—William Barta, corporate imaging director
Fairview Health Services, Minneapolis, Minnesota

With responsibility for imaging operations across the seven-hospital health system, Barta oversees inpatient and outpatient operations, business development, and systemization. Just as bringing on a new service line at the right time can have a positive effect on the overall financial health of the institution, so can the overestimation of capital needs (and failure to control expenses or capture charges) negatively affect profitability.

Vital Focus Areas
Since Barta’s arrival 18 months ago, the imaging leadership team has focused on four key areas to bring costs under control and maximize revenue: equipment service and support, identifying and systematizing best practices in productivity, leveraging capital buys, and optimizing outpatient charge capture.

In-house Versus OEM Service.—Fairview Health Services has launched a major initiative to bring engineering in-house, to be rolled up through Barta. “We are paying a substantial amount of money to OEMs—a staggering amount—and we believe that over time, we will be able to lower that cost by 40%,” Barta explains. “It’s a matter of looking for a low-cost alternative for which we don’t have to sacrifice service, either. From my experience in other systems, there is a pride in ownership—an energy and a zeal to give you better service than someone coming in from the outside would give you.”

The only modalities that Fairview Health Services engineers will not service will be the one-off units (for instance, a single 3T MRI system, if one is acquired). If there are multiple units, a Fairview Health Services engineer will be sent for service training.

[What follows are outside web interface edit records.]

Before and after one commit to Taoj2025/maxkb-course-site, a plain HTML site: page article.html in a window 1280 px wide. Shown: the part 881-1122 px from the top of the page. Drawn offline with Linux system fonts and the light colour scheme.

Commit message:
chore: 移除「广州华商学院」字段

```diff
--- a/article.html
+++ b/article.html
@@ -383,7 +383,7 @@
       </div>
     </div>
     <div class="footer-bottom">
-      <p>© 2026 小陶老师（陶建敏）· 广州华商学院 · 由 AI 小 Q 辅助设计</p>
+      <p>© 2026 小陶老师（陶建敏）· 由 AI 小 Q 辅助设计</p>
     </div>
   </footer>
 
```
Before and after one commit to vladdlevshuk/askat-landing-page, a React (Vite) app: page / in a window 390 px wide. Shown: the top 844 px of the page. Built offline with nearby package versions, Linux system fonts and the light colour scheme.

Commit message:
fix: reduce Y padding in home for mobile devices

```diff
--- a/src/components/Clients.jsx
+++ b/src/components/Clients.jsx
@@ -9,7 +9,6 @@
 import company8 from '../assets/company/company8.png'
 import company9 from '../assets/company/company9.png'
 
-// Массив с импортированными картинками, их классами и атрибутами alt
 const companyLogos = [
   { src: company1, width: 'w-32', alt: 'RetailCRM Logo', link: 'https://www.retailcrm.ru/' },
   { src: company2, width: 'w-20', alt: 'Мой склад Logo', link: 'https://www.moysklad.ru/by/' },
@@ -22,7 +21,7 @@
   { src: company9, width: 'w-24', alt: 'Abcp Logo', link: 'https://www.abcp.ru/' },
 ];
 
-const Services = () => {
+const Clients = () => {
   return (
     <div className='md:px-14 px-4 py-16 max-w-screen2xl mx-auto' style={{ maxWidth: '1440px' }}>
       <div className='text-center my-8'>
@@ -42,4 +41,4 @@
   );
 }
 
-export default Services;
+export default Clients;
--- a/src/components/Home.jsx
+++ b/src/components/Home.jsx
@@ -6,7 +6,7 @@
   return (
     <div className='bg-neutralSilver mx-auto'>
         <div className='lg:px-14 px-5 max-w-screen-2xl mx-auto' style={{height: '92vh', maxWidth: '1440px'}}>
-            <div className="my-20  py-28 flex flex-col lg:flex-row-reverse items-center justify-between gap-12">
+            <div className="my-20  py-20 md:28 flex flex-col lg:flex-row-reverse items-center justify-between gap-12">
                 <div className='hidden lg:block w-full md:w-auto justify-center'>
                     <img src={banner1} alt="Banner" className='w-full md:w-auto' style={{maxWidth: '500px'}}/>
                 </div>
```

Improving Productivity.—The second-largest cost-containment initiative at Fairview Health Services has been a focus on productivity based on studying the system, retaining consultants, and uncovering and disseminating best practices. “We continue to work on best practices, looking at our system and looking at our people: How are they doing from a productivity perspective, how are they doing from an expense perspective, what are they doing differently from the other sites, and how can we roll out that best practice?” Barta says. “We are always tweaking our productivity numbers and the way that we look at our productivity, considering the fact that payroll is one of our largest expenses.”

A System Approach to Imaging Capital.—An ongoing initiative of Barta’s is to create what he calls a funnel through which capital-equipment purchases are filtered for the purpose of uncovering opportunities to leverage not just capital buys, but time-of-year buys offered by vendors. While Barta is quick to state that he is not interested in steering clinical capital decisions, he does admit frustration with highly fragmented purchasing practices for imaging equipment across both hospitals and departments.

“All of the imaging folks are doing their own thing, and working the justification process to buy what they need when they think they need it,” he acknowledges. “They call the vendors, do the due diligence, and negotiate the pricing.”

Barta plans to have all imaging capital requests—whether originating in radiology, cardiology, obstetrics/gynecology, or another department—go through a designated person